> EXERCISE GOAL
Each entry must appear in the answer exactly as written.

> Edit difference data
■ ■ ■ ■ ■ ■ ■
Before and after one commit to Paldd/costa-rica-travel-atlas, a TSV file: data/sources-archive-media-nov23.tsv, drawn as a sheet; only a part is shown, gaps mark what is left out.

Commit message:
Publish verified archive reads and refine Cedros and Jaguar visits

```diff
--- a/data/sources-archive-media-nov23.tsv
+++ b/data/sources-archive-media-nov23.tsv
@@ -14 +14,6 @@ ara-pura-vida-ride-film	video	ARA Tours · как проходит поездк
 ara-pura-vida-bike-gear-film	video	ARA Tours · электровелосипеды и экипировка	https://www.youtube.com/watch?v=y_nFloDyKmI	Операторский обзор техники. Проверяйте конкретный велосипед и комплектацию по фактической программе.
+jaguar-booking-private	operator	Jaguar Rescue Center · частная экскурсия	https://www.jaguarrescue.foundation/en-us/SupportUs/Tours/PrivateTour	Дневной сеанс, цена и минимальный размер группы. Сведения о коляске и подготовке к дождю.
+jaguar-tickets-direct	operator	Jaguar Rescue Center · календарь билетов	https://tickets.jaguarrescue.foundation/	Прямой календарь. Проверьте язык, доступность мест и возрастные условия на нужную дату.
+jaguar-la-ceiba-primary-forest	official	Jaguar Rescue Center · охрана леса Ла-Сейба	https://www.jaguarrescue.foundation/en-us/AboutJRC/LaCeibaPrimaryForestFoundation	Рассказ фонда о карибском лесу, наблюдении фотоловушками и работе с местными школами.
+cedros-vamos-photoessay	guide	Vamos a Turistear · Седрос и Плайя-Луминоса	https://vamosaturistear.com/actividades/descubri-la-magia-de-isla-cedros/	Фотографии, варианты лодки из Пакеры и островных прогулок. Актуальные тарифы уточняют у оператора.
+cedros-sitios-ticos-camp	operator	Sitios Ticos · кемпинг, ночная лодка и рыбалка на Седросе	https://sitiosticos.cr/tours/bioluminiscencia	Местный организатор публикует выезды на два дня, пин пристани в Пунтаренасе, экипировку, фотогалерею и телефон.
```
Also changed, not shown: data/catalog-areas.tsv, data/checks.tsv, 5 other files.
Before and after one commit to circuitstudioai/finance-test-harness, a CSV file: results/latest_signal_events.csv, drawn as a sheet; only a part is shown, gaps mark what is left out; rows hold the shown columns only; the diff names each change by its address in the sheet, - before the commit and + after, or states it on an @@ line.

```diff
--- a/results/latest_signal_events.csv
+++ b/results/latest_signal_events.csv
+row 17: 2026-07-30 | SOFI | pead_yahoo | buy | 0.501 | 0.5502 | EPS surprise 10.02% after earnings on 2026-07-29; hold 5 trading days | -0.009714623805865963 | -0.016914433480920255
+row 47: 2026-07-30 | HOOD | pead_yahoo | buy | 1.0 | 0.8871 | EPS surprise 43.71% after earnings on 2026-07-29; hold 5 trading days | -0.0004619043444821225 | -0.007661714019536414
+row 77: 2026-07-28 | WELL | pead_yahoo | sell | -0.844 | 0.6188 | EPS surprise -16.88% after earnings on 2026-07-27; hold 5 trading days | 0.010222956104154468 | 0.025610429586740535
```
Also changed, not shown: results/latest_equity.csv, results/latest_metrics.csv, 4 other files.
■ ■ ■ ■ ■ ■ ■
> EXERCISE RESPONSE
Before and after one commit to Paldd/costa-rica-travel-atlas, a TSV file: data/sources-archive-media-nov23.tsv, drawn as a sheet; only a part is shown, gaps mark what is left out.

Commit message:
Publish verified archive reads and refine Cedros and Jaguar visits

```diff
--- a/data/sources-archive-media-nov23.tsv
+++ b/data/sources-archive-media-nov23.tsv
@@ -14 +14,6 @@ ara-pura-vida-ride-film	video	ARA Tours · как проходит поездк
 ara-pura-vida-bike-gear-film	video	ARA Tours · электровелосипеды и экипировка	https://www.youtube.com/watch?v=y_nFloDyKmI	Операторский обзор техники. Проверяйте конкретный велосипед и комплектацию по фактической программе.
+jaguar-booking-private	operator	Jaguar Rescue Center · частная экскурсия	https://www.jaguarrescue.foundation/en-us/SupportUs/Tours/PrivateTour	Дневной сеанс, цена и минимальный размер группы. Сведения о коляске и подготовке к дождю.
+jaguar-tickets-direct	operator	Jaguar Rescue Center · календарь билетов	https://tickets.jaguarrescue.foundation/	Прямой календарь. Проверьте язык, доступность мест и возрастные условия на нужную дату.
+jaguar-la-ceiba-primary-forest	official	Jaguar Rescue Center · охрана леса Ла-Сейба	https://www.jaguarrescue.foundation/en-us/AboutJRC/LaCeibaPrimaryForestFoundation	Рассказ фонда о карибском лесу, наблюдении фотоловушками и работе с местными школами.
+cedros-vamos-photoessay	guide	Vamos a Turistear · Седрос и Плайя-Луминоса	https://vamosaturistear.com/actividades/descubri-la-magia-de-isla-cedros/	Фотографии, варианты лодки из Пакеры и островных прогулок. Актуальные тарифы уточняют у оператора.
+cedros-sitios-ticos-camp	operator	Sitios Ticos · кемпинг, ночная лодка и рыбалка на Седросе	https://sitiosticos.cr/tours/bioluminiscencia	Местный организатор публикует выезды на два дня, пин пристани в Пунтаренасе, экипировку, фотогалерею и телефон.
```
Also changed, not shown: data/catalog-areas.tsv, data/checks.tsv, 5 other files.
Before and after one commit to circuitstudioai/finance-test-harness, a CSV file: results/latest_signal_events.csv, drawn as a sheet; only a part is shown, gaps mark what is left out; rows hold the shown columns only; the diff names each change by its address in the sheet, - before the commit and + after, or states it on an @@ line.

```diff
--- a/results/latest_signal_events.csv
+++ b/results/latest_signal_events.csv
+row 17: 2026-07-30 | SOFI | pead_yahoo | buy | 0.501 | 0.5502 | EPS surprise 10.02% after earnings on 2026-07-29; hold 5 trading days | -0.009714623805865963 | -0.016914433480920255
+row 47: 2026-07-30 | HOOD | pead_yahoo | buy | 1.0 | 0.8871 | EPS surprise 43.71% after earnings on 2026-07-29; hold 5 trading days | -0.0004619043444821225 | -0.007661714019536414
+row 77: 2026-07-28 | WELL | pead_yahoo | sell | -0.844 | 0.6188 | EPS surprise -16.88% after earnings on 2026-07-27; hold 5 trading days | 0.010222956104154468 | 0.025610429586740535
```
Also changed, not shown: results/latest_equity.csv, results/latest_metrics.csv, 4 other files.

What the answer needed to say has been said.